Many families struggle to get pregnant. This week is national infertility awareness week. Organizers say the goal is not only to raise awareness but decrease the negativity surrounding infertility.
“He and his staff saved me, they gave me a chance, they gave me a baby,” said Carrie Williams, a women who struggled with infertility. About 12 percent of women aged 15 to 44 in the United States have difficulty getting pregnant or carrying a pregnancy to term according to the Centers for Disease Control and Prevention. Carrie Williams was part of that statistic…trying everything to start a family since she was in her early twenties. “I tried the Clomid, I lost over 100 pounds because they told me obesity was an issue,” said Williams.
Along with her infertility issues Williams had also experienced a miscarriage. She says she felt as if she was missing out on something that seemed so easy for others in her life. “I had to go through a lot of watching friends have babies, watching relatives have babies and still had this emptiness that i could not fill,” said Williams. And would try anything to get rid of that empty feeling. “I couldn’t fill it with anything…hiking, hobbies you know,” said Williams.
Williams is now 36 years old and ten weeks pregnant…expecting her first child thanks to the Southern California Reproductive Center. She went through IVF last June and had her first frozen embryo transfer that August which was unsuccessful. This past February she chose a different type of frozen embryo transfer called preimplantation genetic diagnosis.

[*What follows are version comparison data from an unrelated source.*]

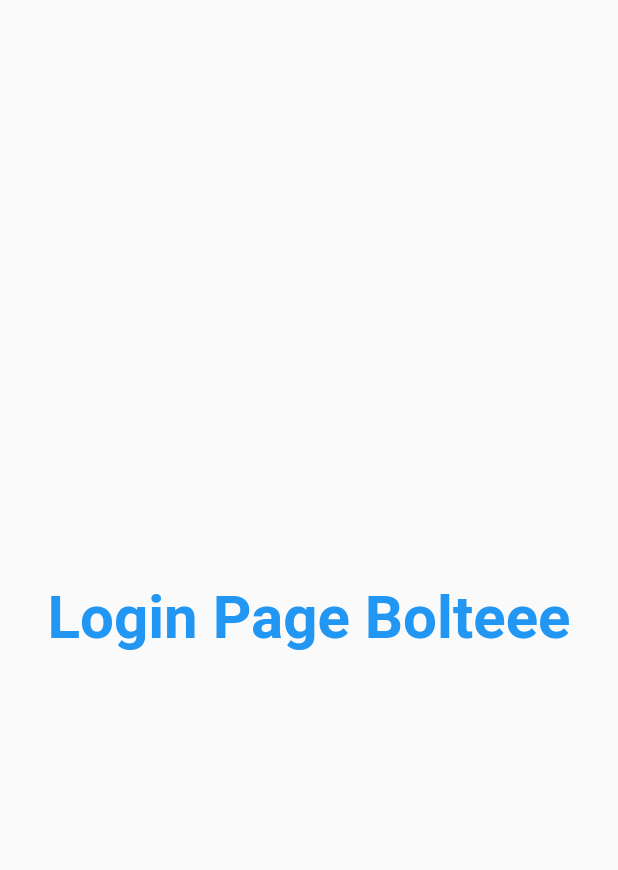
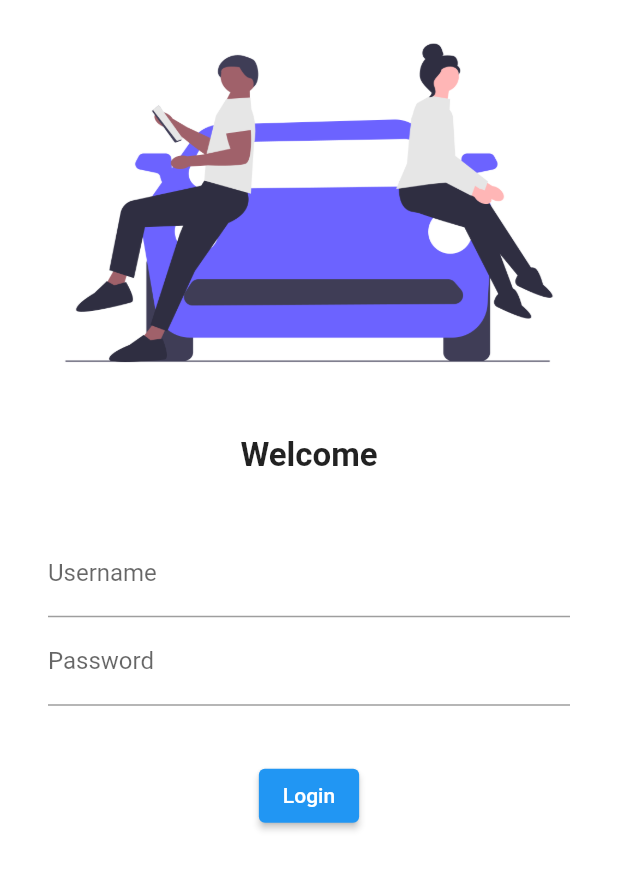
Before and after one commit to TheJollyNaman/catalog_app, a Flutter app: the screen it shows after launch, on a phone screen of 412 x 824 dp. Shown: the top 870 px of the screen. Run offline on Flutter 3.47's test engine with Material 2 defaults, Android fonts, the phone set to English and light mode, and no system bars.

Commit message:
Login Page Done

```diff
--- a/lib/main.dart
+++ b/lib/main.dart
@@ -1,4 +1,5 @@
-import 'package:catalog_app/screens/login_page.dart';
+// ignore_for_file: prefer_const_constructors
+
 import 'package:flutter/material.dart';
 import 'screens/home_page.dart';
 import 'screens/login_page.dart';
--- a/lib/screens/home_page.dart
+++ b/lib/screens/home_page.dart
@@ -1,3 +1,5 @@
+// ignore_for_file: prefer_const_constructors
+
 import 'package:flutter/material.dart';
 
 class HomePage extends StatelessWidget {
--- a/lib/screens/login_page.dart
+++ b/lib/screens/login_page.dart
@@ -1,3 +1,5 @@
+// ignore_for_file: prefer_const_constructors
+
 import 'package:flutter/material.dart';
 
 class LoginPage extends StatelessWidget {
@@ -6,15 +8,55 @@ class LoginPage extends StatelessWidget {
   @override
   Widget build(BuildContext context) {
     return Material(
-      child: Center(
-        child: Text(
-          "Login Page Bolteee",
-          style: TextStyle(
-            fontSize: 40,
-            color: Colors.blue,
-            fontWeight: FontWeight.bold,
+      color: Colors.white,
+      child: Column(
+        children: [
+          Image.asset("assets/images/firstimage.png"),
+          SizedBox(
+            height: 20.0,
           ),
-        ),
+          Text(
+            "Welcome",
+            style: TextStyle(
+              fontSize: 22,
+              fontWeight: FontWeight.bold,
+            ),
+          ),
+          SizedBox(
+            height: 20.0,
+          ),
+          Padding(
+            padding:
+                const EdgeInsets.symmetric(vertical: 16.0, horizontal: 32.0),
+            child: Column(
+              children: [
+                TextFormField(
+                  autocorrect: false,
+                  decoration: InputDecoration(
+                    hintText: "Enter Username",
+                    label: Text("Username"),
+                  ),
+                ),
+                TextFormField(
+                  obscureText: true,
+                  autocorrect: false,
+                  decoration: InputDecoration(
+                    hintText: "Enter Password",
+                    label: Text("Password"),
+                  ),
+                ),
+              ],
+            ),
+          ),
+          SizedBox(
+            height: 20.0,
+          ),
+          ElevatedButton(
+              onPressed: () {
+                print("Hello JI");
+              },
+              child: Text("Login"))
+        ],
       ),
     );
   }
--- a/pubspec.yaml
+++ b/pubspec.yaml
@@ -58,8 +58,8 @@ flutter:
   uses-material-design: true
 
   # To add assets to your application, add an assets section, like this:
-  # assets:
-  #   - images/a_dot_burr.jpeg
+  assets:
+    - assets/images/
   #   - images/a_dot_ham.jpeg
 
   # An image asset can refer to one or more resolution-specific "variants", see
```
Also changed, not shown: assets/images/firstimage.png (added).
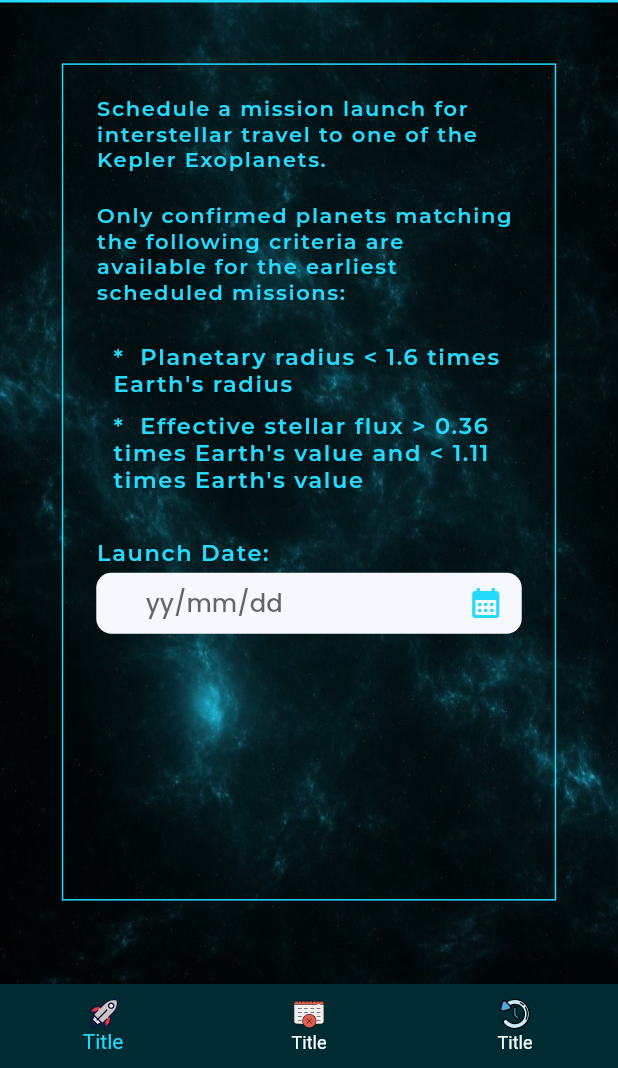
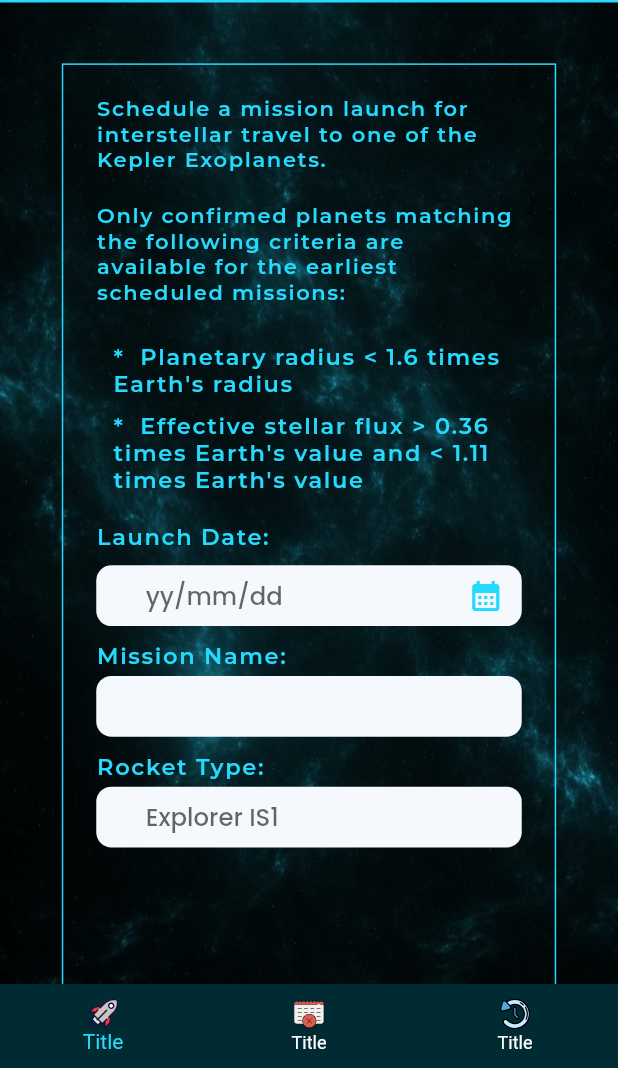
Before and after one commit to DARK-PROGRAMMER-I/NASA_MOBILE_VERSION, a Flutter app: the screen it shows after launch, on a phone screen of 412 x 824 dp, the part 168-1236 px from its top. Run offline on Flutter 3.47's test engine with Material 2 defaults, Android fonts, the phone set to English and light mode, and no system bars; our stand-ins replace flutter_screenutil, flutter_svg, google_fonts.

Commit message:
Mission Name

```diff
--- a/lib/screens/home/home_screen.dart
+++ b/lib/screens/home/home_screen.dart
@@ -53,7 +53,7 @@ class HomeScreen extends StatelessWidget {
           ),
           SizedBox(height: 40.h,),
           Container(
-            height: 550.h,
+            height: 630.h,
             width: 300.w,
             decoration: BoxDecoration(
               border: Border.fromBorderSide(
@@ -80,7 +80,7 @@ class HomeScreen extends StatelessWidget {
                     padding: EdgeInsets.only(left: 10.w),
                     child: SemiBoldText(name: "*  Effective stellar flux > 0.36 times Earth's value and < 1.11 times Earth's value"),
                   ),
-                  SizedBox(height: 30.h,),
+                  SizedBox(height: 20.h,),
                   HomeFormWidget(),
                 ],
               ),
--- /dev/null
+++ b/lib/widgets/global_widgets/custom_text_field.dart
@@ -0,0 +1,94 @@
+import 'package:flutter/material.dart';
+import 'package:flutter_screenutil/flutter_screenutil.dart';
+import 'package:google_fonts/google_fonts.dart';
+import 'package:nasa_mission_control/utils/colors.dart';
+
+class CustomTextField extends StatelessWidget {
+  final TextEditingController controller;
+  final String hintText;
+  final Function(String) onChanged;
+  final Function(String) onFieldSubmitted;
+  final TextInputType? inputType;
+  final bool obscure;
+  final IconData? icon;
+  final String? Function(String?)? validatorFn;
+  final Widget? leadingIcon;
+
+  const CustomTextField({
+    Key? key,
+    required this.controller,
+    required this.hintText,
+    required this.onChanged,
+    required this.onFieldSubmitted,
+    this.inputType,
+    this.leadingIcon,
+    required this.obscure,
+    this.validatorFn,
+    this.icon,
+  }) : super(key: key);
+
+  @override
+  Widget build(BuildContext context) {
+    return Container(
+      margin: EdgeInsets.only(bottom: 0.h, top: 5.h),
+      //padding: EdgeInsets.only(left: 20.w, right: 10.w),
+      // height: 55.h,
+      decoration: BoxDecoration(
+        color: MediaQuery.of(context).platformBrightness == Brightness.light
+            ? Color(0xFFF5F9FE)
+            : AppColors.kWhiteColor.withOpacity(0.5),
+        borderRadius: BorderRadius.circular(10.r),
+      ),
+      child: Center(
+        child: Row(
+          children: [
+            Expanded(
+              child: TextFormField(
+                validator: validatorFn,
+                obscureText: obscure,
+                controller: controller,
+                keyboardType: inputType,
+                style: GoogleFonts.poppins(
+                    color: Theme.of(context).colorScheme.onPrimary,
+                    fontSize: 16.sp,
+                    fontWeight: FontWeight.w500),
+                decoration: InputDecoration(
+                  contentPadding: EdgeInsets.symmetric(horizontal: 10.w),
+                  suffixIcon: leadingIcon ?? SizedBox(),
+                  hintText: hintText,
+                  hintStyle: GoogleFonts.poppins(
+                      color: Theme.of(context)
+                          .colorScheme
+                          .onPrimary
+                          .withOpacity(0.6),
+                      fontSize: 16.sp,
+                      fontWeight: FontWeight.w500),
+                  enabledBorder: OutlineInputBorder(
+                    borderSide:
+                    BorderSide(color: Colors.transparent, width: 2.0),
+                  ),
+                  focusedBorder: OutlineInputBorder(
+                    borderSide: BorderSide(
+                        color: Theme.of(context).colorScheme.onPrimary.withOpacity(0.2), width: 2.0),
+                  ),
+                  border: OutlineInputBorder(),
+                  focusedErrorBorder: OutlineInputBorder(
+                    borderSide:
+                    BorderSide(color: Colors.transparent, width: 2.0),
+                  ),
+                  errorBorder: OutlineInputBorder(
+                    borderSide: BorderSide(
+                        color: Theme.of(context).primaryColor.withOpacity(0.2),
+                        width: 2.0),
+                  ),
+                ),
+                onFieldSubmitted: onFieldSubmitted,
+                onChanged: onChanged,
+              ),
+            ),
+          ],
+        ),
+      ),
+    );
+  }
+}
--- a/lib/widgets/home_widgets/home_form_widget.dart
+++ b/lib/widgets/home_widgets/home_form_widget.dart
@@ -1,4 +1,5 @@
 import 'package:flutter/material.dart';
+import 'package:flutter_screenutil/flutter_screenutil.dart';
 import 'package:nasa_mission_control/widgets/global_widgets/semibold_text.dart';
 
 import '../../utils/colors.dart';
@@ -14,6 +15,8 @@ class HomeFormWidget extends StatefulWidget {
 
 class _HomeFormWidgetState extends State<HomeFormWidget> {
   TextEditingController _datCtr = TextEditingController();
+  TextEditingController _missionCtr = TextEditingController();
+  TextEditingController _rocketCtr = TextEditingController();
   DateTime? selectedTime ;
   @override
   void dispose() {
@@ -25,11 +28,14 @@ class _HomeFormWidgetState extends State<HomeFormWidget> {
   Widget build(BuildContext context) {
     return Form(
       child: Column(
+        crossAxisAlignment: CrossAxisAlignment.start,
+        mainAxisAlignment: MainAxisAlignment.start,
         children: [
           Column(
             crossAxisAlignment: CrossAxisAlignment.start,
             children: [
               SemiBoldText(name: "Launch Date: "),
+              SizedBox(height: 5.h,),
               CustomTextField(
                 controller: _datCtr,
                 hintText: "${_datCtr.text.isNotEmpty ? _datCtr.text  : selectedTime != null? selectedTime?.toLocal().toString().substring(0, 10): 'yy/mm/dd'}",
@@ -49,11 +55,32 @@ class _HomeFormWidgetState extends State<HomeFormWidget> {
               ),
             ],
           ),
-
+          SizedBox(height: 10.h,),
           Column(
             crossAxisAlignment: CrossAxisAlignment.start,
             children: [
-
+              SemiBoldText(name: "Mission Name: "),
+              CustomTextField(
+                  controller: _missionCtr,
+                  hintText: "",
+                  onChanged: (val)=>{},
+                  onFieldSubmitted: (val)=>{},
+                  obscure: false
+              )
+            ],
+          ),
+          SizedBox(height: 10.h,),
+          Column(
+            crossAxisAlignment: CrossAxisAlignment.start,
+            children: [
+              SemiBoldText(name: "Rocket Type: "),
+              CustomTextField(
+                  controller: _missionCtr,
+                  hintText: "Explorer IS1",
+                  onChanged: (val)=>{},
+                  onFieldSubmitted: (val)=>{},
+                  obscure: false
+              )
             ],
           )
 
```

With this process they test the embryo for chromosome balance. This method is often chosen by patients who have no underlying genetic problems but are infertile.
The chance of having a baby decreases every year after the age of 30 according to the CDC. Experts suggest for women younger than 35 they should try for at least a year and for those 35 years or older they recommend trying for 6 months before seeing a doctor. “They are telling me you’re over 35 and your eggs are no longer good and then that was it,” said Williams.
Doctor Daniel Rychlik with the Southern California Reproductive Center says that his team hopes to change that with advanced technology. “A lot of women out there struggle with the inability to have a family and we can actually bring that to them, so in a lot of things in medicine that deal with negativity we deal with positivity,” said Rychlik. Williams encourages others struggling with infertility to try everything because when it finally happens all the pain becomes worth the future family. “Never give up on something that you can’t stop thinking about every single day,” said Williams.
For the two frozen embryo transfers, the egg retrieval and the genetic testing and freezing the IVF treatment Williams received costs about 22,000 dollars. Some of that cost is covered by insurance. The Southern California reproductive center, located on Old River Road, is hosting a free fertility educational event. To sign up for that event, click here.